Palate: Lemon lime soda and apricot kernels on the finish, really amazing. Tart citrus and white stone fruit, lovely with lots of acidity up front, There is such a vibrancy to this wine, and long lingering finish that leaves you with a clean refreshed palate.

The bubbles are a bit gross, in the sense that they are rather large and not finely textured, but everything else is so fabulous with this wine we’re happy to over look this!

Pairing: Not as great with the caviar, but we found it to be perfect with alpine cheeses. Would be so fun with fondue. Ementhaler brought out the fruit in the wine. Would be great with a quiche that had alpine cheese in it.

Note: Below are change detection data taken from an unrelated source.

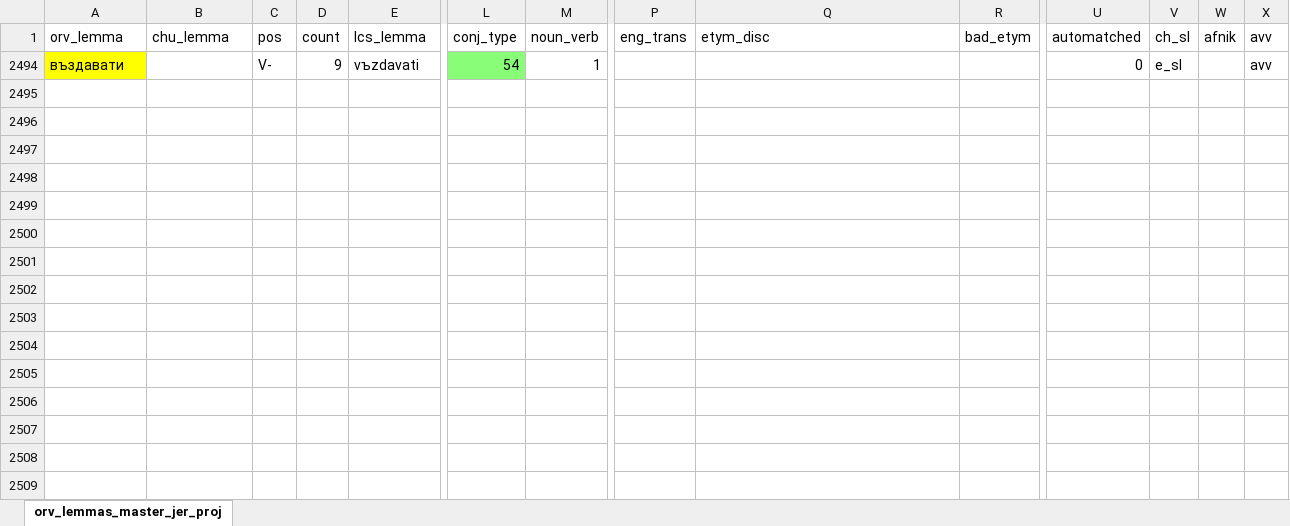
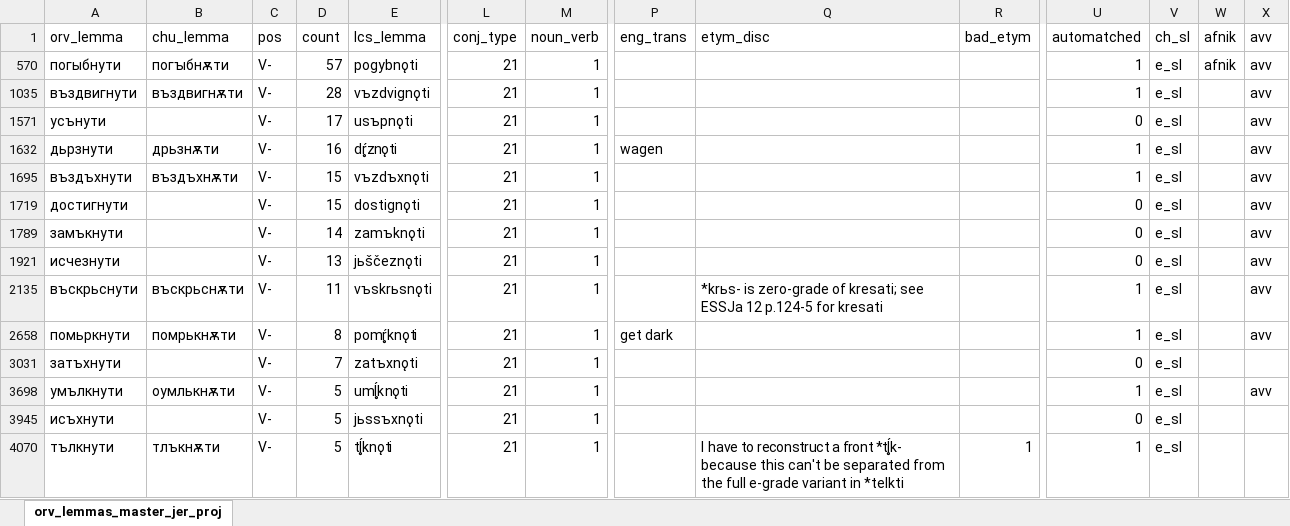
Before and after one commit to 12401453/torot_2023, an Excel workbook: lemma_lists/orv_lemmas_master.xlsx, sheet orv_lemmas_master_jer_proj, drawn as a sheet; only a part is shown, gaps mark what is left out; values as stored, in another font and other column widths than the file's, no borders; charts and pictures not drawn; removed rows and columns are numbered as before the commit, all else as after; rows hold the shown columns only; the diff names each change by its address in the sheet, - before the commit and + after, or states it on an @@ line.

```diff
--- a/lemma_lists/orv_lemmas_master.xlsx (sheet orv_lemmas_master_jer_proj)
+++ b/lemma_lists/orv_lemmas_master.xlsx (sheet orv_lemmas_master_jer_proj)
@@ row 2494 hidden: въздавати |  | V- | 9 | vъzdavati | 54 | 1 |  |  |  | 0 | e_sl |  | avv @@
@@ row 570 unhidden: погыбнути | погꙑбнѫти | V- | 57 | pogybnǫti | 21 | 1 |  |  |  | 1 | e_sl | afnik | avv @@
@@ row 1035 unhidden: въздвигнути | въздвигнѫти | V- | 28 | vъzdvignǫti | 21 | 1 |  |  |  | 1 | e_sl |  | avv @@
@@ row 1571 unhidden: усънути |  | V- | 17 | usъpnǫti | 21 | 1 |  |  |  | 0 | e_sl |  | avv @@
@@ row 1632 unhidden: дьрзнути | дрьзнѫти | V- | 16 | dŕ̥znǫti | 21 | 1 | wagen |  |  | 1 | e_sl |  | avv @@
@@ row 1695 unhidden: въздъхнути | въздъхнѫти | V- | 15 | vъzdъxnǫti | 21 | 1 |  |  |  | 1 | e_sl |  | avv @@
@@ row 1719 unhidden: достигнути |  | V- | 15 | dostignǫti | 21 | 1 |  |  |  | 0 | e_sl |  | avv @@
@@ row 1789 unhidden: замъкнути |  | V- | 14 | zamъknǫti | 21 | 1 |  |  |  | 0 | e_sl |  | avv @@
@@ row 1921 unhidden: исчезнути |  | V- | 13 | jьščeznǫti | 21 | 1 |  |  |  | 0 | e_sl |  | avv @@
@@ row 2135 unhidden: въскрьснути | въскрьснѫти | V- | 11 | vъskrьsnǫti | 21 | 1 |  | *krьs- is zero-grade of kresati; see ESSJa 12 p.124-5 for kresati |  | 1 | e_sl |  | avv @@
@@ row 2658 unhidden: помьркнути | помрькнѫти | V- | 8 | pomŕ̥knǫti | 21 | 1 | get dark |  |  | 1 | e_sl |  | avv @@
@@ row 3031 unhidden: затъхнути |  | V- | 7 | zatъxnǫti | 21 | 1 |  |  |  | 0 | e_sl @@
@@ row 3698 unhidden: умълкнути | оумлькнѫти | V- | 5 | umĺ̥knǫti | 21 | 1 |  |  |  | 1 | e_sl |  | avv @@
@@ row 3945 unhidden: исъхнути |  | V- | 5 | jьssъxnǫti | 21 | 1 |  |  |  | 0 | e_sl @@
@@ row 4070 unhidden: тълкнути | тлъкнѫти | V- | 5 | tĺ̥knǫti | 21 | 1 |  | I have to reconstruct a front *tĺ̥k- because this can't be separated from the full e-grade variant in *telkti | 1 | 1 | e_sl @@
```
Also changed, not shown: hidden cells, 11 other files.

Each of these wines were very distinctive and individual wines. They are thought provoking and require their own separate pairings and enjoyment. Unusual  and out of the ordinary, sparkling wines. All 4 of these wines are fun to learn about and converse about.

Here’s a fun holiday party idea — or even just for a gathering of friends; to warm up the winter!  Have everyone bring a different sparkler from around the world to compare. What a great way to compare cava to prosecco to pet nat to traditional methods used in Champagne to make sparkling wine!

Hmm, I feel a blog post coming on… but first I’m headed to Art City’s Winter Solstice Celebration! 

A Winter Solstice Prayer

The dark shadow of space leans over us. . . . .
We are mindful that the darkness of greed, exploitation, and hatred
also lengthens its shadow over our small planet Earth.
As our ancestors feared death and evil and all the dark powers of winter,
we fear that the darkness of war, discrimination, and selfishness
may doom us and our planet to an eternal winter.

May we find hope in the lights we have kindled on this sacred night,
hope in one another and in all who form the web-work of peace and justice
that spans the world.

In the heart of every person on this Earth
burns the spark of luminous goodness;
in no heart is there total darkness.
May we who have celebrated this winter solstice,
by our lives and service, by our prayers and love,
call forth from one another the light and the love
that is hidden in every heart.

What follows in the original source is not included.